Wednesday, November 24, 2021

Totems: Bull, Part V

Bull Divinities & Folk Variations

Characters can select various bull totem abilities, spells, side-effects, and totem tests to replace ones they would normally have, reflecting how the bull can confer its mighty power. Select or roll 1d8.

1. Greek & Minoan: Those who follow Poseidon often respect the bull's potency, physical strength, and fittingness for curses, with bull sacrifices and even minotaurs sometimes being the result. Other Greeks who call Hercules or Theseus their heroic patron instead seek to wrestle or slay the mighty bull, ironically using such tauric power to do so. Still, devotees of the Minoan Potnia focus more on the bull's majestic, civilized form, and are famous for being bull-leapers and shapechangers, if not minotaurs themselves.

2. Roman & Etruscan: Mithra's devotees also see the bull as something to be overcome; it's blood grants strength via the Taurobolium, which is commonplace in their rites. The followers of Fufluns instead take a view akin to those of Potnia- the bull is a beautiful, mighty form, worthy of nurturing, even upon a human mother's breast. Though being a more neutral Etruscan version of Dionysus, Fufluns can also grant the very dangerous bull rages and darker, chthonic power. 

3. Celtic: The 3-Horned, Gallic Tarvos Trigaranus befits his followers specifically with horned and charging attack abilities and spells. He may otherwise be treated as a deified bull totem, and thus druids can harness his power, Other Celts see the bull more as an aspect of Cernunnos, replete with cattle raids and the brown bull (Donn CĂșailnge) and the white bull (Finnbhennach) fighting. In either case, wrapping oneself in a bull hide and even partaking of beef is a preeminent method of their divination (Tarbhfhess).

4. Norse: The Uruz Rune is a mighty and key point of bull access. As aurochs, it can be used by the followers of a number of Norse gods, granting great size and strength in the case of Thor, Magni, Vidarr, and others. To a lesser extent the Fehu rune does so too, though more in the fertility and providing aspect of cattle, and would correspond well with the followers of Freyr. 

4. Mesopotamian: Commonly shown amongst the Sumerian and Babylonian divinities, the bull can manifest as hybridizations or monsters with the followers of Enlil (horns), Ishtar (Gugalanna), Marduk (hooves), Nanna (bull lammasu), and Tiamat (kusarikku). They thus tend towards the mutagenic and summoning aspects of the totem.

5. Egyptian & Colchian: The Egyptians have somewhat less of a demonstration of the bull, with Apis being a manifestation of the totem itself mixed with a sacred adoration of the golden calf.

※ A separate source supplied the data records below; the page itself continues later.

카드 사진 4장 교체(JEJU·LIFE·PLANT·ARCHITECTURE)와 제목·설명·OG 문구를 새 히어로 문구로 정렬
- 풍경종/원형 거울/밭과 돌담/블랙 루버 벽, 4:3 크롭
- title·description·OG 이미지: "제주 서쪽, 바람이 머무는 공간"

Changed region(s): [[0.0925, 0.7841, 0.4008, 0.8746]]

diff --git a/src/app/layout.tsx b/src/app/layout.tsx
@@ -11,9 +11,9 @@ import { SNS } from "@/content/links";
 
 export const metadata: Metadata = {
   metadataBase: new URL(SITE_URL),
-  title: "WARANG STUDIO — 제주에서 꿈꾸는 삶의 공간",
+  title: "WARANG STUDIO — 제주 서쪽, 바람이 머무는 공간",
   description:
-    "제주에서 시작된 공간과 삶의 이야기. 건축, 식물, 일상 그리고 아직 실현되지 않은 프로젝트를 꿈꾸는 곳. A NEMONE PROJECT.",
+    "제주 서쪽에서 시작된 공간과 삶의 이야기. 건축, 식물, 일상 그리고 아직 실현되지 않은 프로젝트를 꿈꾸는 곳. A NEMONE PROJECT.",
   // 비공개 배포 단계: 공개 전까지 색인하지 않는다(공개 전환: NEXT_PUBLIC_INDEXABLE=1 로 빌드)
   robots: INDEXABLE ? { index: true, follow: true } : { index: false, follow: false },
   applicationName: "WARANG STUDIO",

Other divinities might access its horns and fertility as Hathor does. In Colchis, land of the Golden Fleece, the Khalkotauroi are followed as bronze, fire-breathing bulls and their devotees draw on many aggressive and tough bull totem abilities. Some strangely call these beasts "gorgons'.
6.  Slavic & Yamnayan: Notably Chernobog (via the Cherno-bull), can have a few bull totem features added in to bring about even greater woe, though other Slavic divinities can do so too for more noble purposes. The Sacred Bull of the Indo-European Yamnaya of course predates many of the cultures above, and can not only be called upon for great strength, but also the ability to consume milk with ease- a trait of great potential advantage to size and strength when on the move.

7. Baphomet & Minotaurs: Darker aspects of the bull manifest in Baphomet the demon lord. Along with warpings of their body, its cultists bring out the worst in the totem, notably hyper-aggression, overwhelming obstinance, belittling of others, and destruction. Minotaurs themselves reflect this savagery too, though with the proper guidance from Poseidon, Potnia, or some of the other divinities above, can harness their taurine power for more meaningful pursuits.

Next week: our series on Totems continues with the Horse!